*WHAT THE TASK ASKS:* Which lines have the string "Clients"? Copy all of them from the entries below.

════

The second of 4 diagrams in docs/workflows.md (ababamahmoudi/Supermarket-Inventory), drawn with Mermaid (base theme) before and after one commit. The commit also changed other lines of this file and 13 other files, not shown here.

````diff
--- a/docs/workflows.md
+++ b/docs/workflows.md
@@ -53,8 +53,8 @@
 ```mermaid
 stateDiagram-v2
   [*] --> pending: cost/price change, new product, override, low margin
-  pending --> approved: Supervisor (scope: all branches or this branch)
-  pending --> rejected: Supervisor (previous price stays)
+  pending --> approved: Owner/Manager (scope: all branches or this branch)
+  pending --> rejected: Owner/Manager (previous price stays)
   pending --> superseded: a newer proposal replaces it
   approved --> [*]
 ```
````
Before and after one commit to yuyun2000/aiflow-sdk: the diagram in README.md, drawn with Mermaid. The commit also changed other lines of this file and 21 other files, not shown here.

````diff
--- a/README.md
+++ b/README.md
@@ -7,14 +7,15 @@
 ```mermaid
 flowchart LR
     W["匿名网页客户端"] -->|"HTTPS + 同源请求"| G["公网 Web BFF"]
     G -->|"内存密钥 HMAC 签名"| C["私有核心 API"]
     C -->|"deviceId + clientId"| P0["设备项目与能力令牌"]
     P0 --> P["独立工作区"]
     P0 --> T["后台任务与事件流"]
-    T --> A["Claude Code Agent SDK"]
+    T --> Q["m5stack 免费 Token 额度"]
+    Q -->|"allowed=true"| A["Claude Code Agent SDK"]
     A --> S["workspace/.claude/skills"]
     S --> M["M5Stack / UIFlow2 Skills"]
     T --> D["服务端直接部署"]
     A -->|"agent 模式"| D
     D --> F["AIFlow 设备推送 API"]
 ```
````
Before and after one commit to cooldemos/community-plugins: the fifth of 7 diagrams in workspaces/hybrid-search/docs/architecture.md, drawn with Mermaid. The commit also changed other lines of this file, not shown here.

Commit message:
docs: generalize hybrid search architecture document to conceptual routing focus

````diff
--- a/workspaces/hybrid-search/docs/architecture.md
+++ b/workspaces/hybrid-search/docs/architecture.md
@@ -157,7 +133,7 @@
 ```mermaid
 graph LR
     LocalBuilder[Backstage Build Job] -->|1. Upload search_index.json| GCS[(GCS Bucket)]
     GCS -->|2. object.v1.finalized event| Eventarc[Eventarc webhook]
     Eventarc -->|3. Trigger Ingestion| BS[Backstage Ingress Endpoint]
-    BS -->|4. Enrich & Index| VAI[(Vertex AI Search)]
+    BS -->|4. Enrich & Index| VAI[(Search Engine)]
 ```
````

════

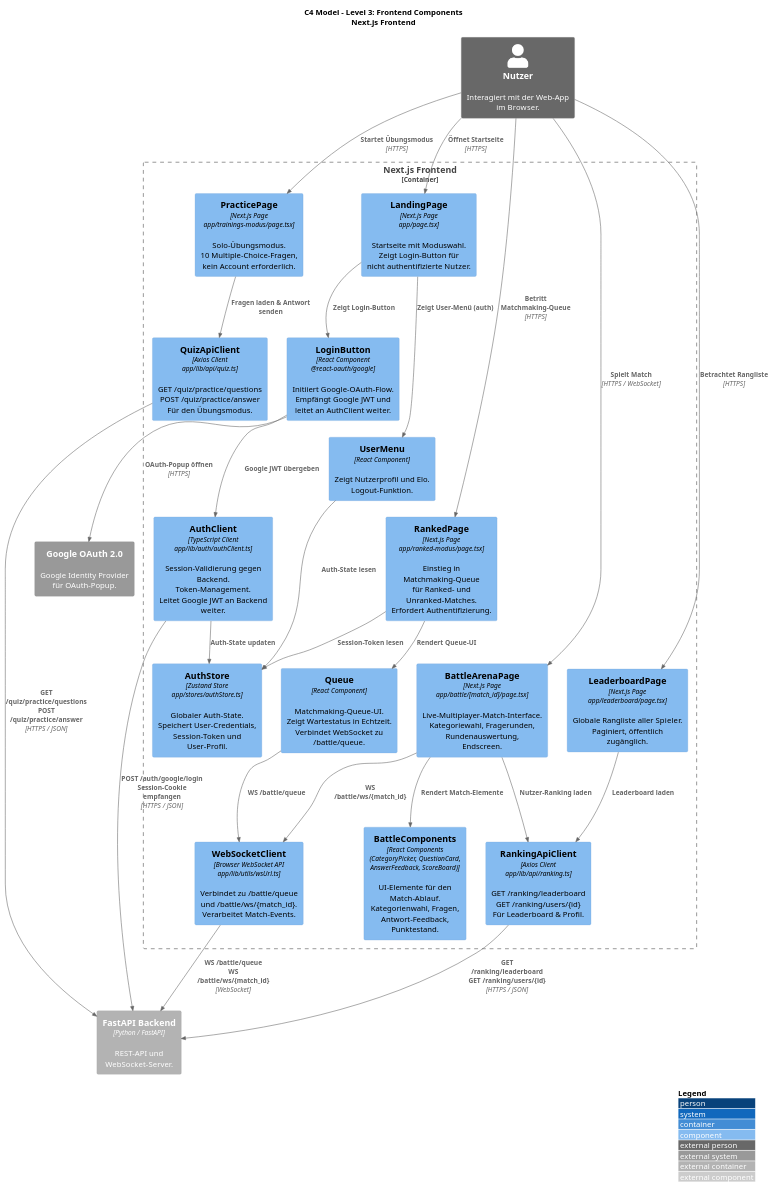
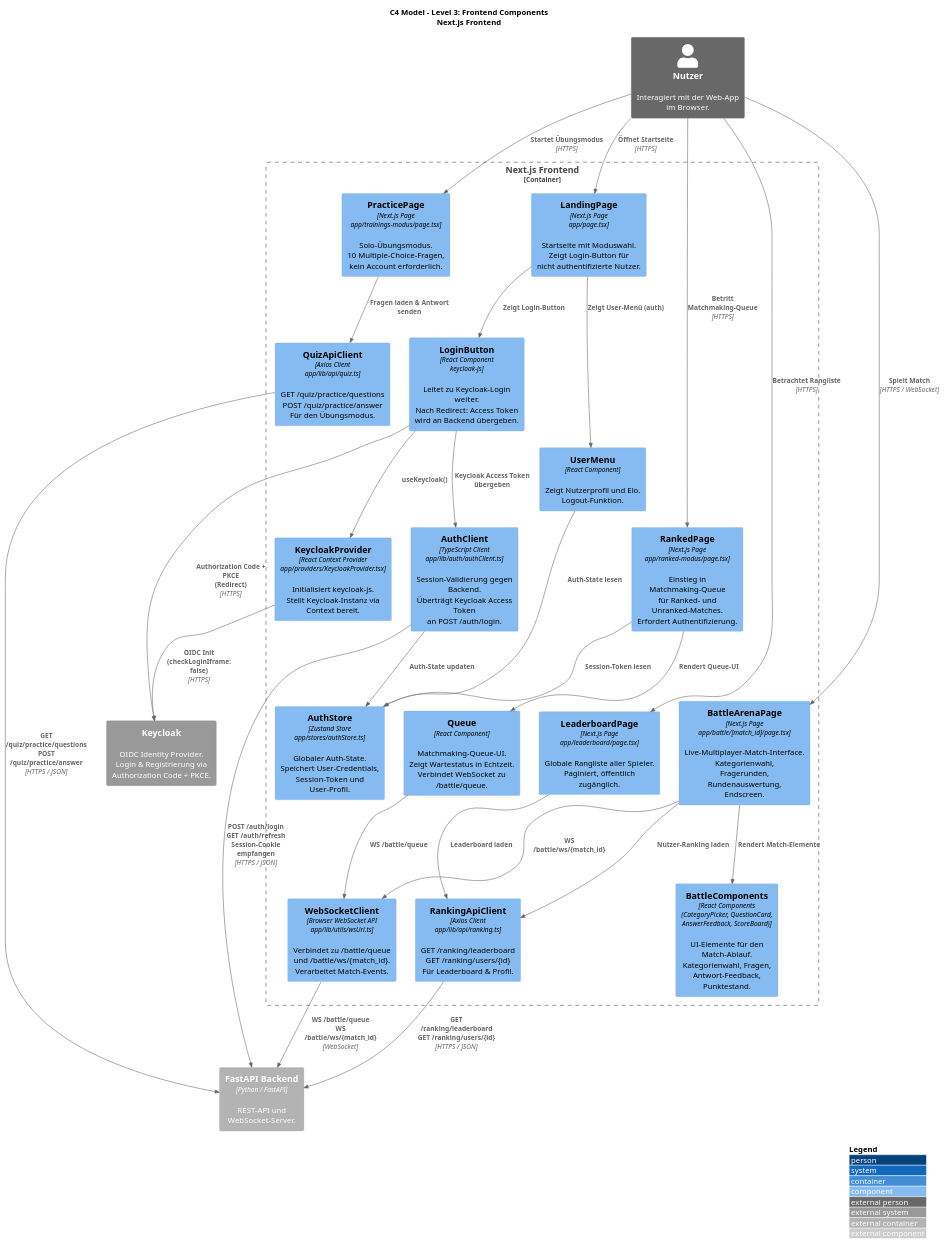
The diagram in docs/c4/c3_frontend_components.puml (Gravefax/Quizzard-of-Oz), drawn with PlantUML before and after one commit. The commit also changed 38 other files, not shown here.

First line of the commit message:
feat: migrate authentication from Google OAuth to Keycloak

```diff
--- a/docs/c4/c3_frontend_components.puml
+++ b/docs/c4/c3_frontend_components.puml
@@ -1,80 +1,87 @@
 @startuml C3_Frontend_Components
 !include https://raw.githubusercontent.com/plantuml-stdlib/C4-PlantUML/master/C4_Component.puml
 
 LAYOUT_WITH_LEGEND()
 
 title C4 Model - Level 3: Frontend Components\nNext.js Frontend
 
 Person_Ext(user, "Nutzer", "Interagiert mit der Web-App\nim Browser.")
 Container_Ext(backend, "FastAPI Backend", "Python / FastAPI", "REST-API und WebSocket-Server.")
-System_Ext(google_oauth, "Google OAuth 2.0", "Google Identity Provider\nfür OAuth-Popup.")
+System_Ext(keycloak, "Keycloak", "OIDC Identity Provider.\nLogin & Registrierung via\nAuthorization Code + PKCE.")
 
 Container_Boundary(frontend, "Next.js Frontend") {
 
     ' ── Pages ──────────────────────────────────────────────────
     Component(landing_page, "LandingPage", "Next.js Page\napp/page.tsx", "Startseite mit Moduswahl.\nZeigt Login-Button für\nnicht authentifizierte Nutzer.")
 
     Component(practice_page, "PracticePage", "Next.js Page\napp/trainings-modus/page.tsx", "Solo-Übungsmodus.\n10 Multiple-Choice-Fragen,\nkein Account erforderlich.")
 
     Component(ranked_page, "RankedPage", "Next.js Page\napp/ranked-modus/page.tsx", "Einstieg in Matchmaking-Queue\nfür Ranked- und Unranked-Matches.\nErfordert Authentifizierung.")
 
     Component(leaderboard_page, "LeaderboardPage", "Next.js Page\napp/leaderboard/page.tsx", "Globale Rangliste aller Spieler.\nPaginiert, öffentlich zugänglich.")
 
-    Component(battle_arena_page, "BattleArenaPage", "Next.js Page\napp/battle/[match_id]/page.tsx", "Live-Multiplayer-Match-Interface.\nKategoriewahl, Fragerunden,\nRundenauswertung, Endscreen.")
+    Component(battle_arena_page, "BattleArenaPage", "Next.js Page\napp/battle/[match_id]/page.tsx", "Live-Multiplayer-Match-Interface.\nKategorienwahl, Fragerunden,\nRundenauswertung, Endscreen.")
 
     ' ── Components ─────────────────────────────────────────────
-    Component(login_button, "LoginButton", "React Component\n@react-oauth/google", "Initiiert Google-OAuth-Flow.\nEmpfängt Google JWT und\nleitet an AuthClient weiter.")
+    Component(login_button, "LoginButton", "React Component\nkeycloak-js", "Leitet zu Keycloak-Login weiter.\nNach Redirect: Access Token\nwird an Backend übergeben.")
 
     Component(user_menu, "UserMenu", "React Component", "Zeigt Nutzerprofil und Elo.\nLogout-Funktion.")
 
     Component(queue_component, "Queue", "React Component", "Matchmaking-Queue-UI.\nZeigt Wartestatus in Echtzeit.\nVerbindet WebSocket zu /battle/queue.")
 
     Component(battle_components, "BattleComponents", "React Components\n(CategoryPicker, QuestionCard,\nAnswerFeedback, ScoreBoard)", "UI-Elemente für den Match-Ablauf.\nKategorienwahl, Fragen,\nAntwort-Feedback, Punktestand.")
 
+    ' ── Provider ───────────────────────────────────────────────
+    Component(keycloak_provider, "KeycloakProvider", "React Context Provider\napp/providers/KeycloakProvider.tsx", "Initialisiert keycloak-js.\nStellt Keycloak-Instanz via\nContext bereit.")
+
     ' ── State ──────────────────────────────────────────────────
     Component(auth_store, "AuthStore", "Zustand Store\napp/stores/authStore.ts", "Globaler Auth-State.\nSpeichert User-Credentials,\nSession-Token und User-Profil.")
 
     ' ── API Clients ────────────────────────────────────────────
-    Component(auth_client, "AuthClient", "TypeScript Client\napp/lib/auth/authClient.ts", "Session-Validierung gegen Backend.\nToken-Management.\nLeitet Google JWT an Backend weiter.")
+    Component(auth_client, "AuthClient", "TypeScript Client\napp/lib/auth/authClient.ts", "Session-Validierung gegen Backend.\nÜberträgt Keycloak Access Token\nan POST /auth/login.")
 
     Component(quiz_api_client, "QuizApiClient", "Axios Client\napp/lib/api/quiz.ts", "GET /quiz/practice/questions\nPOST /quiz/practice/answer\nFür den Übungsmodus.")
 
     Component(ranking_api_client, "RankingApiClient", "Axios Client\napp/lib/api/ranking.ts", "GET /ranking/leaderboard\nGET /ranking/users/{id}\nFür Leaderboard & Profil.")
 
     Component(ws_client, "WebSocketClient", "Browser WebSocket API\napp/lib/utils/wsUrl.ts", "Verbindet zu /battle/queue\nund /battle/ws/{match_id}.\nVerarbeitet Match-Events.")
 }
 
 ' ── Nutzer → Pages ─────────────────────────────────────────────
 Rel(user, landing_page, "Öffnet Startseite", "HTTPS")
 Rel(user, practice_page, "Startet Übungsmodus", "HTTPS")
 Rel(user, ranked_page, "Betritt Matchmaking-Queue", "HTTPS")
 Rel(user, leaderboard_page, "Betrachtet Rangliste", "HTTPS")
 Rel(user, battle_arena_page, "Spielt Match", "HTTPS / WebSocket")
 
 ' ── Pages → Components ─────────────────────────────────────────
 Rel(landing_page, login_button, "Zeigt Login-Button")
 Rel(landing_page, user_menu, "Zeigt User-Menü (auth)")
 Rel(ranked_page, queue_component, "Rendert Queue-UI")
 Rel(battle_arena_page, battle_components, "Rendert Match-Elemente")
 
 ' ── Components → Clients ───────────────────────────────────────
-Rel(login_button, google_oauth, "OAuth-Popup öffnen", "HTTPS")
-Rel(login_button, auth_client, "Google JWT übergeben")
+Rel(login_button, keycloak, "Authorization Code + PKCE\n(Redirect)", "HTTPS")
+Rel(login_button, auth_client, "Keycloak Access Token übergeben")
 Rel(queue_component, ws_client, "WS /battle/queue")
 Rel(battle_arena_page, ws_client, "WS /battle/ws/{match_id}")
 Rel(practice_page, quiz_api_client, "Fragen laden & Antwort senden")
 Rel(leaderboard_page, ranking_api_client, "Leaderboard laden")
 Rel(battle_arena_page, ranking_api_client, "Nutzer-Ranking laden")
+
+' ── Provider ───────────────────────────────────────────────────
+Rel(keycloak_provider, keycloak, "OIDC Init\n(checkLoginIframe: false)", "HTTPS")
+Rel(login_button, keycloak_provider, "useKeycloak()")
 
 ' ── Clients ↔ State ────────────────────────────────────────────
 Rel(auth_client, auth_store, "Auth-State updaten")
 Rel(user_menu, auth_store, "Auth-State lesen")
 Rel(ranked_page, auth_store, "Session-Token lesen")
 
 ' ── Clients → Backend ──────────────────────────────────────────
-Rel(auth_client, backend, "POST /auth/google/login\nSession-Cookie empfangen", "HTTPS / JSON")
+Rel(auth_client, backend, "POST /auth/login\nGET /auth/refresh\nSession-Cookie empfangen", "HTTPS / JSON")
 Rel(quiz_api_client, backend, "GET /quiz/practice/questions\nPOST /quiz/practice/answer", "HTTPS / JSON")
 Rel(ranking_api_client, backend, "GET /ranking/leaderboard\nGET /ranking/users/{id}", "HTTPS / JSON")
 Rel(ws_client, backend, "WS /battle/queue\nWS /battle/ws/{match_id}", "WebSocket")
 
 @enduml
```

════

*WRITTEN ANSWER:*
     ' ── API Clients ────────────────────────────────────────────
 ' ── Components → Clients ───────────────────────────────────────
 ' ── Clients ↔ State ────────────────────────────────────────────
 ' ── Clients → Backend ──────────────────────────────────────────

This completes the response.